So am I going to do anything now that I know this? Not really. I never expected urban cycling to be that healthy. Besides the benefits on my mental health due to the fact that I’m not frustrated by the public transport are enormous. What I might do is to modify my route so that the uphill parts don’t go along any main road. I’m not sure that that could work, since any modification would mean cycling for at least 10 minutes longer. Now would that be healthier or less healthy? In fact I think one still has to worry most about not being run over.

Czech Republic – police state

1 August 2005

The people in the Czech Republic have witnessed quite unsettling events over the last weekend. More information can be obtained from the banner.

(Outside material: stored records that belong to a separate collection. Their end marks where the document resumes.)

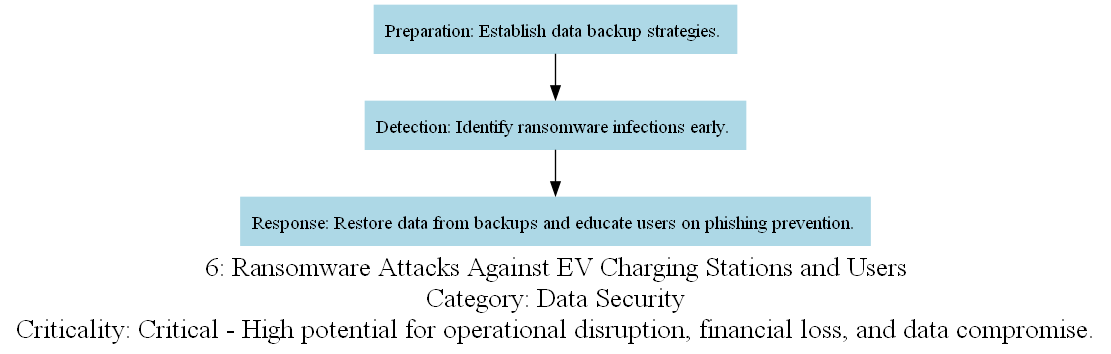
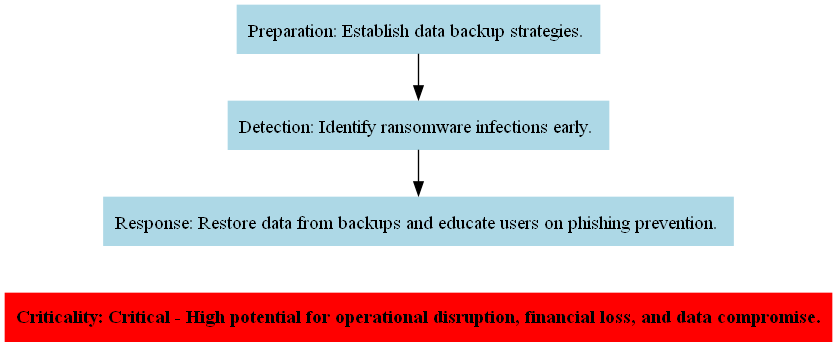
criticality color added

diff --git a/incident_diagram_visualizer.py b/incident_diagram_visualizer.py
@@ -1,5 +1,5 @@
 from graphviz import Digraph
-from PIL import Image, ImageTk
+from PIL import Image, ImageTk, ImageDraw, ImageFont
 import tkinter as tk
 
 class IncidentDiagramVisualizer:
@@ -9,10 +9,15 @@ class IncidentDiagramVisualizer:
     def generate_diagram(self, incident_title, steps, category, criticality, criticality_description):
         dot = Digraph(comment=incident_title)
         dot.attr('node', shape='box', style='filled', color='lightblue')
-        dot.attr('graph',
-                 label=f"{incident_title}\\nCategory: {category}\\nCriticality: {criticality} - {criticality_description}",
-                 fontsize='20')
 
+        criticality_colors = {
+            "Low": "green",
+            "Medium": "yellow",
+            "High": "orange",
+            "Critical": "red"
+        }
+
+        criticality_color = criticality_colors.get(criticality, "black")
         phases = steps.split('\n')
         for phase in phases:
             if ': ' in phase:
@@ -27,12 +32,45 @@ class IncidentDiagramVisualizer:
                     dot.edge(previous_phase, current_phase)
                 previous_phase = current_phase
 
+        criticality_label = f"<<b>Criticality: {criticality} - {criticality_description}</b>>"
+        dot.node('Criticality', label=criticality_label, fontcolor="black", color=criticality_color, style='filled')
+
+        dot.attr(rankdir='TB')
+
+        with dot.subgraph() as s:
+            s.attr(rank='sink')
+            s.node('Criticality')
+
         dot.render('diagram', format='png', cleanup=True)
+
+        self.add_title_and_category(incident_title, category)
+
+    def add_title_and_category(self, incident_title, category):
+        img = Image.open('diagram.png')
+
+        draw = ImageDraw.Draw(img)
+        font_path = "arialbd.ttf"
+        font = ImageFont.truetype(font_path, 16)
+
+        title_text = f"{incident_title}\nCategory: {category}"
+        text_width, text_height = draw.textsize(title_text, font=font)
+
+        img_width, img_height = img.size
+        x_position = (img_width - text_width) // 2
+
+        new_img_height = img_height + text_height + 40
+        new_img = Image.new('RGB', (img_width, new_img_height), (255, 255, 255))
+        new_img.paste(img, (0, text_height + 40))
+
+        draw = ImageDraw.Draw(new_img)
+        draw.text((x_position, 10), title_text, font=font, fill="black")
+
+        new_img.save('diagram_with_title.png')
 
     def display_diagram(self):
         new_window = tk.Toplevel(self.parent)
         new_window.title("Incident Steps Diagram")
-        img = Image.open('diagram.png')
+        img = Image.open('diagram_with_title.png')
         photo = ImageTk.PhotoImage(img)
 
         image_label = tk.Label(new_window, image=photo)
@@ -40,3 +78,4 @@ class IncidentDiagramVisualizer:
         image_label.pack()
 
         new_window.geometry(f"{img.width}x{img.height}")
+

If you hapeen to be in Prague come and protest.

Back again

1 August 2005

I haven’t been posting anything here for ages. Over the last month I’ve been “offline” for quite a while and when I have been online, I was quite busy. I’ve been to Dolomites for a week to do some climbing:
More pictures are here

Even before that I had a chance to test a really great mountain bike (Blur from Santa Cruz) in the French Alps, near Chamonix, which was great as well. I’ll post a more proper review at some stage. The weather was really nice: